A single number is all that's needed: how many lines in the data contain the string "JsonResponse".
--- DATASET Enclosed Below ---
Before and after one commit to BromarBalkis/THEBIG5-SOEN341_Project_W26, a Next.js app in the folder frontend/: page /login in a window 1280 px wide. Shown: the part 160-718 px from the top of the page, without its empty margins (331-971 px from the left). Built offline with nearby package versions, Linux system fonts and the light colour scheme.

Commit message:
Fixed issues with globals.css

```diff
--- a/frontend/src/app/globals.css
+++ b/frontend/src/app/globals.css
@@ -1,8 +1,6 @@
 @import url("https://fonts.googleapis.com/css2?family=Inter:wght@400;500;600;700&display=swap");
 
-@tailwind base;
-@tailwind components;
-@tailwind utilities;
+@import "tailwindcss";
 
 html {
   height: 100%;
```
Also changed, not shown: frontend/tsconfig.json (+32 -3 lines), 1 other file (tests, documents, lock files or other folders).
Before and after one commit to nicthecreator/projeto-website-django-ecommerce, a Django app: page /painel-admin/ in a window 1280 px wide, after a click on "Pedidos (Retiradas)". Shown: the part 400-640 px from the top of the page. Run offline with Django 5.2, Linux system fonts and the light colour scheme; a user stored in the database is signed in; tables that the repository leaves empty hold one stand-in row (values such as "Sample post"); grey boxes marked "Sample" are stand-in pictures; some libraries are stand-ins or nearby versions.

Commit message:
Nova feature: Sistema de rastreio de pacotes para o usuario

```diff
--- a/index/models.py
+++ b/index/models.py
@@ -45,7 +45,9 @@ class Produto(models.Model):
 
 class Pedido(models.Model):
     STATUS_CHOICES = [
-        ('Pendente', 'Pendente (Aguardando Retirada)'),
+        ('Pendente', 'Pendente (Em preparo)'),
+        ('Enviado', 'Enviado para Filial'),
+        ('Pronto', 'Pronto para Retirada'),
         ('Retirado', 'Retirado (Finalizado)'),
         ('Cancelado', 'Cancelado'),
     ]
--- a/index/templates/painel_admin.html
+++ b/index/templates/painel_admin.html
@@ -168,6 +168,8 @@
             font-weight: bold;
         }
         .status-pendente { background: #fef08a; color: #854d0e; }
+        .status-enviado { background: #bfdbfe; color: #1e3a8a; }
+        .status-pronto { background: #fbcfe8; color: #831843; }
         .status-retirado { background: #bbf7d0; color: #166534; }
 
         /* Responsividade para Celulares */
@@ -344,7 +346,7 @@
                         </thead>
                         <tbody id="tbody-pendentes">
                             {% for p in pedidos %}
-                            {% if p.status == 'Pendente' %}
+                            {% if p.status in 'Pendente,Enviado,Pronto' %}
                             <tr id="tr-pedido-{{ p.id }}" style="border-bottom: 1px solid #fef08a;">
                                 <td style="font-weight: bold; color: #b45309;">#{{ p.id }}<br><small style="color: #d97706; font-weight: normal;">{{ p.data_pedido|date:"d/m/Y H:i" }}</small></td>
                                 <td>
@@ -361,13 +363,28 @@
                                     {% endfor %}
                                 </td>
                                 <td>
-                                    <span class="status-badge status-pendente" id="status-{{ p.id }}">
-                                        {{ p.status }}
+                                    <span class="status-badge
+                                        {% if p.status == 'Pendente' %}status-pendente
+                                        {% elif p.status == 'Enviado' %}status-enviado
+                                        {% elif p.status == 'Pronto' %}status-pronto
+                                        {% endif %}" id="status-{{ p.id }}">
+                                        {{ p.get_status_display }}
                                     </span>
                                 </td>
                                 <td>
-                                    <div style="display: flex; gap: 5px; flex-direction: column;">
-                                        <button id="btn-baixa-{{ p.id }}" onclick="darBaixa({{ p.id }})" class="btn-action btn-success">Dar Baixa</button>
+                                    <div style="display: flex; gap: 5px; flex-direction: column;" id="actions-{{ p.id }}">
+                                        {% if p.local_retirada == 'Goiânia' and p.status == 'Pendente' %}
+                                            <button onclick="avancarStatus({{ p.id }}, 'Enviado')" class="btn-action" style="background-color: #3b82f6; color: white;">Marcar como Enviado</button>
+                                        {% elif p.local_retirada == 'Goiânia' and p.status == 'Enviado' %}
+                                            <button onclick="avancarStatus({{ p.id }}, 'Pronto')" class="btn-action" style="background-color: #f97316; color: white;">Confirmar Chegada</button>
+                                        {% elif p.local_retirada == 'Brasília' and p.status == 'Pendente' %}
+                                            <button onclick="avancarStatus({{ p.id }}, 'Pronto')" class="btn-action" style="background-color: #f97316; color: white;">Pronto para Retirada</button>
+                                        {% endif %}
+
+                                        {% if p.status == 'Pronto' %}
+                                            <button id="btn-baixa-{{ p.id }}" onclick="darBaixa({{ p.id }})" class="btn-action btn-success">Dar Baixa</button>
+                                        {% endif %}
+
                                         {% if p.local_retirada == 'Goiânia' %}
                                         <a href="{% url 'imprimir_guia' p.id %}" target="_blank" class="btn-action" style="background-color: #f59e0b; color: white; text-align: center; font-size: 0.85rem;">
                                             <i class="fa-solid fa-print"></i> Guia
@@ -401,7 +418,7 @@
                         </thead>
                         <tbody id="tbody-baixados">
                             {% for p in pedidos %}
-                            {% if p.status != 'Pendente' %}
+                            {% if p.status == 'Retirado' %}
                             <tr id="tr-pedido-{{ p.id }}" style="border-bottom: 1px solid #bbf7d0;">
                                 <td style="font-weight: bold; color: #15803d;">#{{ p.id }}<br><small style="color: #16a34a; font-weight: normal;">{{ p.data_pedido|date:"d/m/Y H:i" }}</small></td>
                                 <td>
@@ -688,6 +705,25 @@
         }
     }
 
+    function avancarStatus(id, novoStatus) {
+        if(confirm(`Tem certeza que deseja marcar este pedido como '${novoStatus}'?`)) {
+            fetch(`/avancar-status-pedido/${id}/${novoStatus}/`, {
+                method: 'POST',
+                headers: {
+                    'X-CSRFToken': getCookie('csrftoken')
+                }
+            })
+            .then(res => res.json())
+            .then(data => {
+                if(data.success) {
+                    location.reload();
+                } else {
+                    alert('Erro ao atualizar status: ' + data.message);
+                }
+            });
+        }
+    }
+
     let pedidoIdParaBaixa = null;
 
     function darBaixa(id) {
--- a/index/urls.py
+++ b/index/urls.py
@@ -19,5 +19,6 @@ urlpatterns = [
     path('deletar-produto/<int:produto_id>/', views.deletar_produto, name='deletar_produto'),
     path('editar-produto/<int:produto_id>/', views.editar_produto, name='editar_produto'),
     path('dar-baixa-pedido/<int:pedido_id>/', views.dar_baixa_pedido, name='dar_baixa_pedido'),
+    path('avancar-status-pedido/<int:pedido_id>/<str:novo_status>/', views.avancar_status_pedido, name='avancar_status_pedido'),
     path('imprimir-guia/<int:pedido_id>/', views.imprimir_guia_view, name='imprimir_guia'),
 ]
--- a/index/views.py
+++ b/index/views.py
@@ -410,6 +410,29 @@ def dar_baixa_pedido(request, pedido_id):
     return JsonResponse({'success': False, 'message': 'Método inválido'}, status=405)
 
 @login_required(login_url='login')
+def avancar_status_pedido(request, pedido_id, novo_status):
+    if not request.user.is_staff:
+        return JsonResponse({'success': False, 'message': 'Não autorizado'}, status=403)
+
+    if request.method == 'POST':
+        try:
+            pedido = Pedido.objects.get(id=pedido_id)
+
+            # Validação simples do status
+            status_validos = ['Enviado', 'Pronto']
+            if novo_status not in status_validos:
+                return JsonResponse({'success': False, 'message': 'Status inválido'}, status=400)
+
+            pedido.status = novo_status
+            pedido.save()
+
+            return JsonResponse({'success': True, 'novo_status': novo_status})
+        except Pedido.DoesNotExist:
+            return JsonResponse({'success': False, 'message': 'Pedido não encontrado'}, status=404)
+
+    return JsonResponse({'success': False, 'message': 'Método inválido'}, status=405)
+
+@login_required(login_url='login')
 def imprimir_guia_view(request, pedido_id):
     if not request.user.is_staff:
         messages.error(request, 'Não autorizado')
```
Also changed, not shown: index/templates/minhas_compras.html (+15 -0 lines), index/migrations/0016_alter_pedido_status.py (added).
--- End of Enclosed DATASET ---
## PROBLEM SOLUTION
6